As of now, only 24 states are informing kids about the dangers of sexual activity. However, the information they are providing is scarce and unuseful. These schools will focus on promoting no sex in teens and hardly cover what STDs are. All this instruction is doing is harming teens in the long run. A study conducted by Hall Keli concluded that “... high school courses require, on average, 6.2 total hours of instruction on human sexuality, with 4 hours or less on HIV, other sexually transmitted infections (STIs), and pregnancy prevention.” Although there is some talk about sex education in class, it is not enough to fully educate students on a basic part of life. Keeping teens completely abstinent is nearly impossible, and they deserve the right to know the possible consequences of their actions. Schools hardly touch on contraceptives and prevention methods, and instead preach that sex is terrible.
But why should you care?
Abstinence education does nothing for students other than make them fear the inevitable. Without proper STD and contraceptive education, kids are unaware of how serious (and preventable) these diseases are. Schools are turning a blind eye to teens that are already sexually active.
I'm a 16 year old who still can't explain what conception is.
Now that we have our main course, it's time to dive in. So what is so important about instructing sex ed over abstience? Well for starters, it's more effective. Studies have found that schools that only teach abstinence-ed experience higher teen pregnancy rates and contribute more to the rate of STDs in teens.

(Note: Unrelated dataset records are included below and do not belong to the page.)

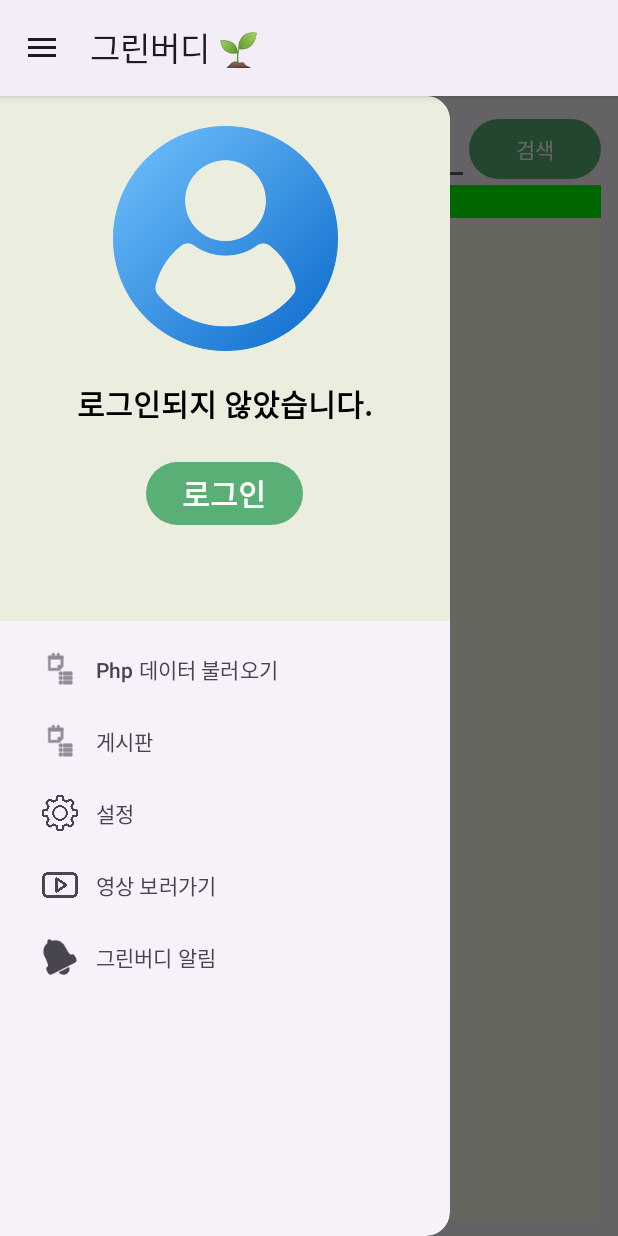
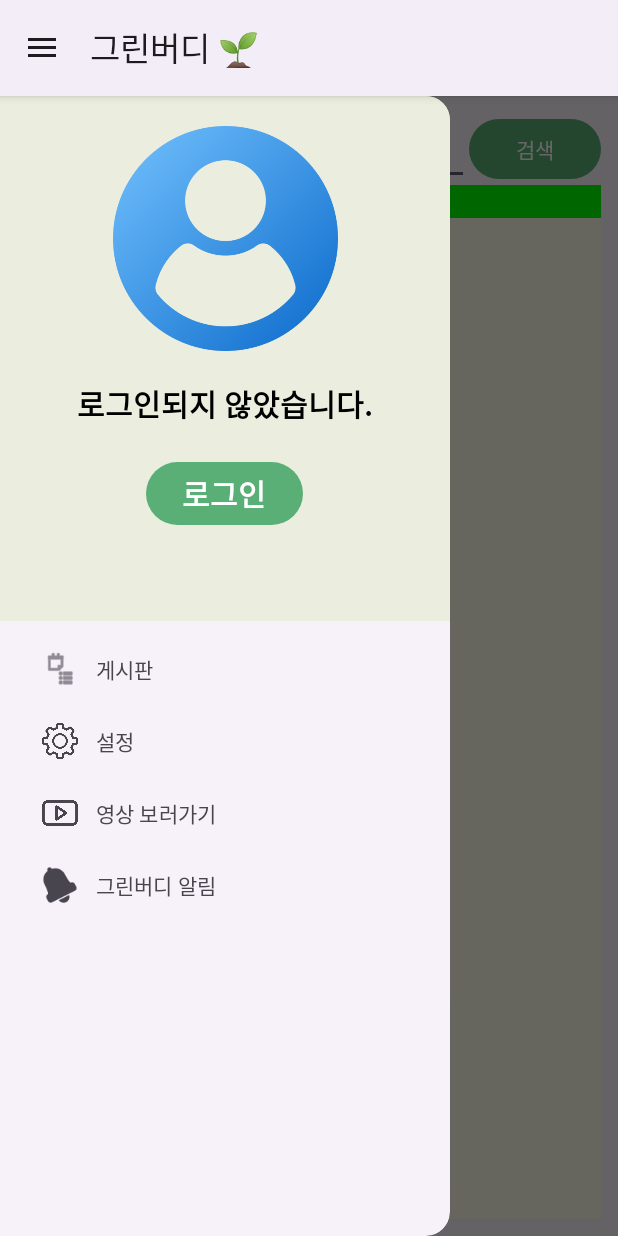
Before and after one commit to codmsdlrltgjqm/greenbuddy, an Android app: the screen it shows after launch (MainActivity), with the side drawer open, on a phone screen of 412 x 824 dp. Run offline under Robolectric (Android 15) with nearby library versions, the light colour scheme and no system bars; our stand-ins replace Firebase (no records; nobody signed in at launch, a user with empty details on screens opened directly); pictures from the network do not load; Roboto replaces fonts that are not available here.

Commit message:
두번째

```diff
--- a/app/src/main/java/com/example/projectapplication/BoardActivity.kt
+++ b/app/src/main/java/com/example/projectapplication/BoardActivity.kt
@@ -31,18 +31,20 @@ class BoardActivity : BaseActivity() {
         super.onStart()
 
         if (MyApplication.checkAuth()) {
+            // 'email' 필드가 현재 로그인한 사용자의 이메일과 일치하는 문서만 가져오도록 쿼리 수정
             MyApplication.db.collection("comments")
+                .whereEqualTo("email", MyApplication.email)
                 .orderBy("date_time", Query.Direction.DESCENDING)
                 .get()
                 .addOnSuccessListener { result ->
                     val itemList = mutableListOf<ItemData>()
-                    // Populate itemList from Firestore
-                    for(document in result){
+                    // Firestore에서 가져온 데이터를 itemList에 추가
+                    for (document in result) {
                         val item = document.toObject(ItemData::class.java)
                         item.docId = document.id
                         itemList.add(item)
                     }
-                    // Use GridLayoutManager to display 3 items per row
+                    // 아이템을 그리드 레이아웃으로 표시하도록 설정
                     val layoutManager = GridLayoutManager(this, 3)
                     binding.recyclerView.layoutManager = layoutManager
                     binding.recyclerView.adapter = BoardAdapter(this, itemList)
@@ -52,6 +54,7 @@ class BoardActivity : BaseActivity() {
                 }
         }
     }
+
     override fun onResume() {
         super.onResume()
         applyUserSettings()
--- a/app/src/main/res/menu/menu_navigation.xml
+++ b/app/src/main/res/menu/menu_navigation.xml
@@ -1,11 +1,5 @@
 <?xml version="1.0" encoding="utf-8"?>
 <menu xmlns:android="http://schemas.android.com/apk/res/android">
-
-    <item
-        android:id="@+id/item_php"
-        android:icon="@android:drawable/ic_menu_agenda"
-        android:title="Php 데이터 불러오기"/>
-
     <item
         android:id="@+id/item_board"
         android:icon="@android:drawable/ic_menu_agenda"
@@ -25,6 +19,4 @@
         android:id="@+id/item_notification"
         android:icon="@android:drawable/ic_popup_reminder"
         android:title="그린버디 알림"/>
-
-
 </menu>
```
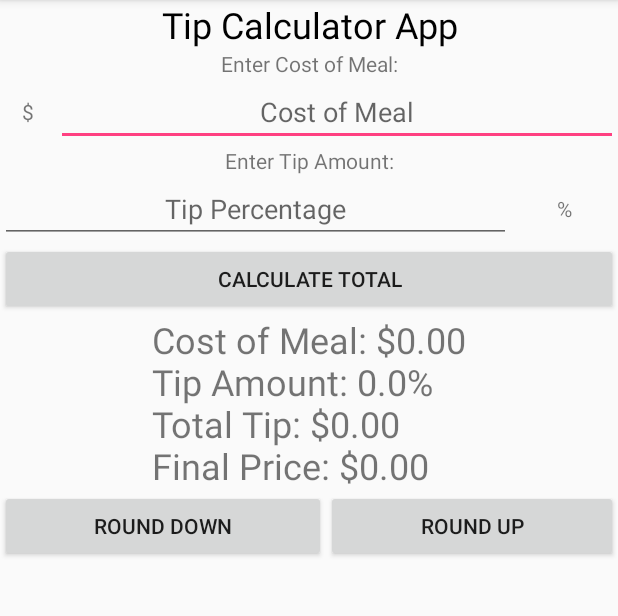
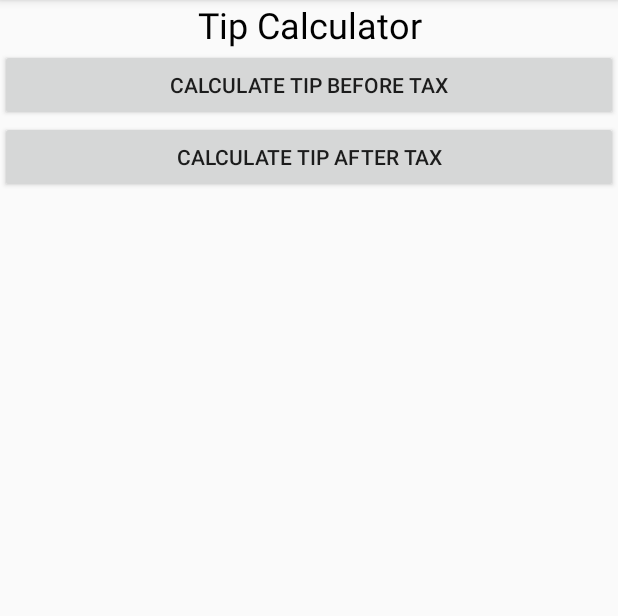
Before and after one commit to brianc725/TipApp, an Android app: the screen it shows after launch (MainActivity), on a phone screen of 412 x 824 dp, the part 84-700 px from its top. Run offline under Robolectric (Android 15) with nearby library versions, the phone set to English and light mode, and no system bars.

Commit message:
Updated UI for slider for tip amount, new activities for before and after tax

```diff
--- a/app/src/main/res/layout/activity_main.xml
+++ b/app/src/main/res/layout/activity_main.xml
@@ -12,115 +12,24 @@
         android:layout_width="match_parent"
         android:layout_height="wrap_content"
         android:gravity="center"
-        android:text="Tip Calculator App"
+        android:text="Tip Calculator"
         android:textColor="@android:color/black"
         android:textSize="24dp" />
 
-    <TextView
+    <Button
+        android:id="@+id/beforetax"
         android:layout_width="match_parent"
         android:layout_height="wrap_content"
         android:gravity="center"
-        android:text="Enter Cost of Meal:"
-        />
+        android:onClick="beforeTax"
+        android:text="Calculate tip before tax" />
 
-    <LinearLayout
+    <Button
+        android:id="@+id/aftertax"
         android:layout_width="match_parent"
         android:layout_height="wrap_content"
         android:gravity="center"
-        android:orientation="horizontal">
-
-        <TextView
-            android:layout_width="wrap_content"
-            android:layout_height="wrap_content"
-            android:layout_weight="1"
-            android:gravity="center"
-            android:text="$"
-            />
-
-        <EditText
-            android:id="@+id/costEdit"
-            android:layout_width="wrap_content"
-            android:layout_height="wrap_content"
-            android:layout_weight="9"
-            android:gravity="center"
-            android:hint="Cost of Meal"
-            android:inputType="numberDecimal" />
-
-    </LinearLayout>
-
-    <TextView
-        android:layout_width="match_parent"
-        android:layout_height="wrap_content"
-        android:gravity="center"
-        android:text="Enter Tip Amount:"
-        />
-
-    <LinearLayout
-        android:layout_width="match_parent"
-        android:layout_height="wrap_content"
-        android:orientation="horizontal"
-        android:gravity="center"
-        >
-
-        <EditText
-            android:id="@+id/tipEdit"
-            android:layout_width="wrap_content"
-            android:layout_height="wrap_content"
-            android:layout_weight="7"
-            android:gravity="center"
-            android:hint="Tip Percentage"
-            android:inputType="numberDecimal" />
-
-        <TextView
-            android:layout_width="wrap_content"
-            android:layout_height="wrap_content"
-            android:layout_weight="2"
-            android:gravity="center"
-            android:text="%"
-            />
-
-    </LinearLayout>
-
-    <Button
-        android:id="@+id/calculateButton"
-        android:layout_width="match_parent"
-        android:layout_height="wrap_content"
-        android:gravity="center"
-        android:onClick="calculate"
-        android:text="Calculate total" />
-
-    <TextView
-        android:id="@+id/output"
-        android:layout_width="wrap_content"
-        android:layout_height="wrap_content"
-        android:layout_gravity="center"
-        android:textSize="24dp"
-        android:text="Cost of Meal: $0.00\nTip Amount: 0.0%\nTotal Tip: $0.00\nFinal Price: $0.00" />
-
-    <LinearLayout
-        android:layout_width="match_parent"
-        android:layout_height="wrap_content"
-        android:orientation="horizontal"
-        android:gravity="center">
-
-        <Button
-        android:id="@+id/down"
-        android:layout_width="wrap_content"
-        android:layout_height="wrap_content"
-        android:gravity="center"
-        android:onClick="roundDown"
-        android:layout_weight="1"
-        android:text="Round Down" />
-
-        <Button
-            android:id="@+id/up"
-            android:layout_width="wrap_content"
-            android:layout_height="wrap_content"
-            android:gravity="center"
-            android:onClick="roundUp"
-            android:layout_weight="1"
-            android:text="Round Up" />
-
-    </LinearLayout>
+        android:onClick="afterTax"
+        android:text="Calculate tip after tax" />
 
 </LinearLayout>
```
Also changed, not shown: app/src/main/AndroidManifest.xml (+14 -0 lines), app/src/main/java/com/example/brianchan/tipapp/MainActivity.java (+8 -78 lines), app/src/main/java/com/example/brianchan/tipapp/withTax.java (added, +132 -0 lines), app/src/main/java/com/example/brianchan/tipapp/withoutTax.java (added, +15 -0 lines), app/src/main/res/layout/activity_with_tax.xml (added, +136 -0 lines), app/src/main/res/layout/activity_without_tax.xml (added, +10 -0 lines).
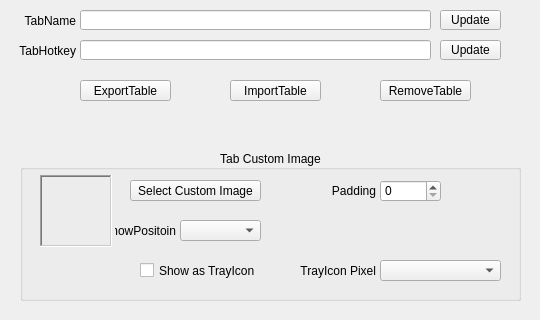
The window that QKeyMapper/qtablesetupdialog.ui (Zalafina/QKeyMapper) describes before a commit, drawn with Qt 5.
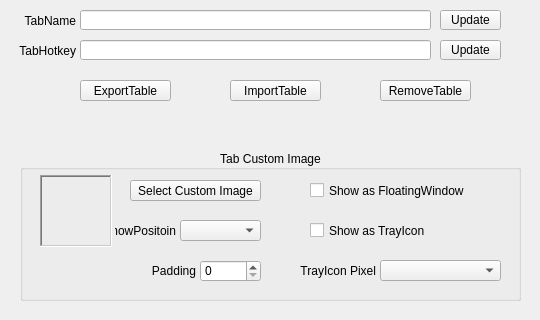
The same window after the commit.

The edit to the form file:
```diff
--- a/QKeyMapper/qtablesetupdialog.ui
+++ b/QKeyMapper/qtablesetupdialog.ui
@@ -247,8 +247,8 @@
   <widget class="QLabel" name="customImagePaddingLabel">
    <property name="geometry">
     <rect>
-     <x>265</x>
-     <y>180</y>
+     <x>85</x>
+     <y>260</y>
      <width>111</width>
      <height>22</height>
     </rect>
@@ -263,9 +263,9 @@
   <widget class="QCheckBox" name="customImageShowAsTrayIconCheckBox">
    <property name="geometry">
     <rect>
-     <x>140</x>
-     <y>260</y>
-     <width>141</width>
+     <x>310</x>
+     <y>220</y>
+     <width>201</width>
      <height>21</height>
     </rect>
    </property>
@@ -279,8 +279,8 @@
   <widget class="QSpinBox" name="customImagePaddingSpinBox">
    <property name="geometry">
     <rect>
-     <x>380</x>
-     <y>180</y>
+     <x>200</x>
+     <y>260</y>
      <width>61</width>
      <height>22</height>
     </rect>
@@ -343,9 +343,9 @@
   <widget class="QLabel" name="customImageTrayIconPixelLabel">
    <property name="geometry">
     <rect>
-     <x>265</x>
+     <x>255</x>
      <y>260</y>
-     <width>111</width>
+     <width>121</width>
      <height>21</height>
     </rect>
    </property>
@@ -356,6 +356,22 @@
     <set>Qt::AlignmentFlag::AlignRight|Qt::AlignmentFlag::AlignTrailing|Qt::AlignmentFlag::AlignVCenter</set>
    </property>
   </widget>
+  <widget class="QCheckBox" name="customImageShowAsFloatingWindowCheckBox">
+   <property name="geometry">
+    <rect>
+     <x>310</x>
+     <y>180</y>
+     <width>201</width>
+     <height>21</height>
+    </rect>
+   </property>
+   <property name="focusPolicy">
+    <enum>Qt::FocusPolicy::NoFocus</enum>
+   </property>
+   <property name="text">
+    <string>Show as FloatingWindow</string>
+   </property>
+  </widget>
   <zorder>tabCustomImageGroupBox</zorder>
   <zorder>tabHotkeyUpdateButton</zorder>
   <zorder>tabHotkeyLabel</zorder>
@@ -371,10 +387,11 @@
   <zorder>customImageShowPositionComboBox</zorder>
   <zorder>customImagePaddingLabel</zorder>
   <zorder>customImageShowAsTrayIconCheckBox</zorder>
-  <zorder>customImagePaddingSpinBox</zorder>
   <zorder>customImageShowPositionLabel</zorder>
   <zorder>customImageTrayIconPixelComboBox</zorder>
   <zorder>customImageTrayIconPixelLabel</zorder>
+  <zorder>customImagePaddingSpinBox</zorder>
+  <zorder>customImageShowAsFloatingWindowCheckBox</zorder>
  </widget>
  <resources/>
  <connections/>
```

The main argument made against teaching sex eduation is that it would increase the amount of sexually active teens. However, this is simply not the case. In the article The Sexual Miseducation of America, Thomson-Deveaux writes, “...nonreligious students who sign ‘abstinence pledges’ don't actually wait until marriage and may end up having more sex partners than students who don't make pledges. Whereas multiple studies have found that factual knowledge discourages risky behavior and can even cause kids to wait longer.”
So the idea that learning about dangerous STDs and how easy it is to get pregnant would somehow encourage sexual activity is just not true. Sex ed’s sole purpose is to stress the importance of contraceptives and how to prevent pregnancy, and nowhere in the curriculumn does it “encourage” sex. The entire point is to keep kids educated and aware.
Finally, we've taken in all this knowledge and can walk away stuffed. So let's wrap this up. Sex ed brings a lot of valuable knowledge to students. Not everyone has parental figures to enlighten them about sex, and instead they turn to the school for instruction. Just because we have a mandatory health class does not mean that we are giving students everything that they need. If we want to lower teen pregnancy rates and STDs in teens, we must provide sex education.
Because I'm a 16 year old who still can't explain what conception is.
Ava Autrey is a sophomore at Truman High School and a member of the varsity speech and debate team.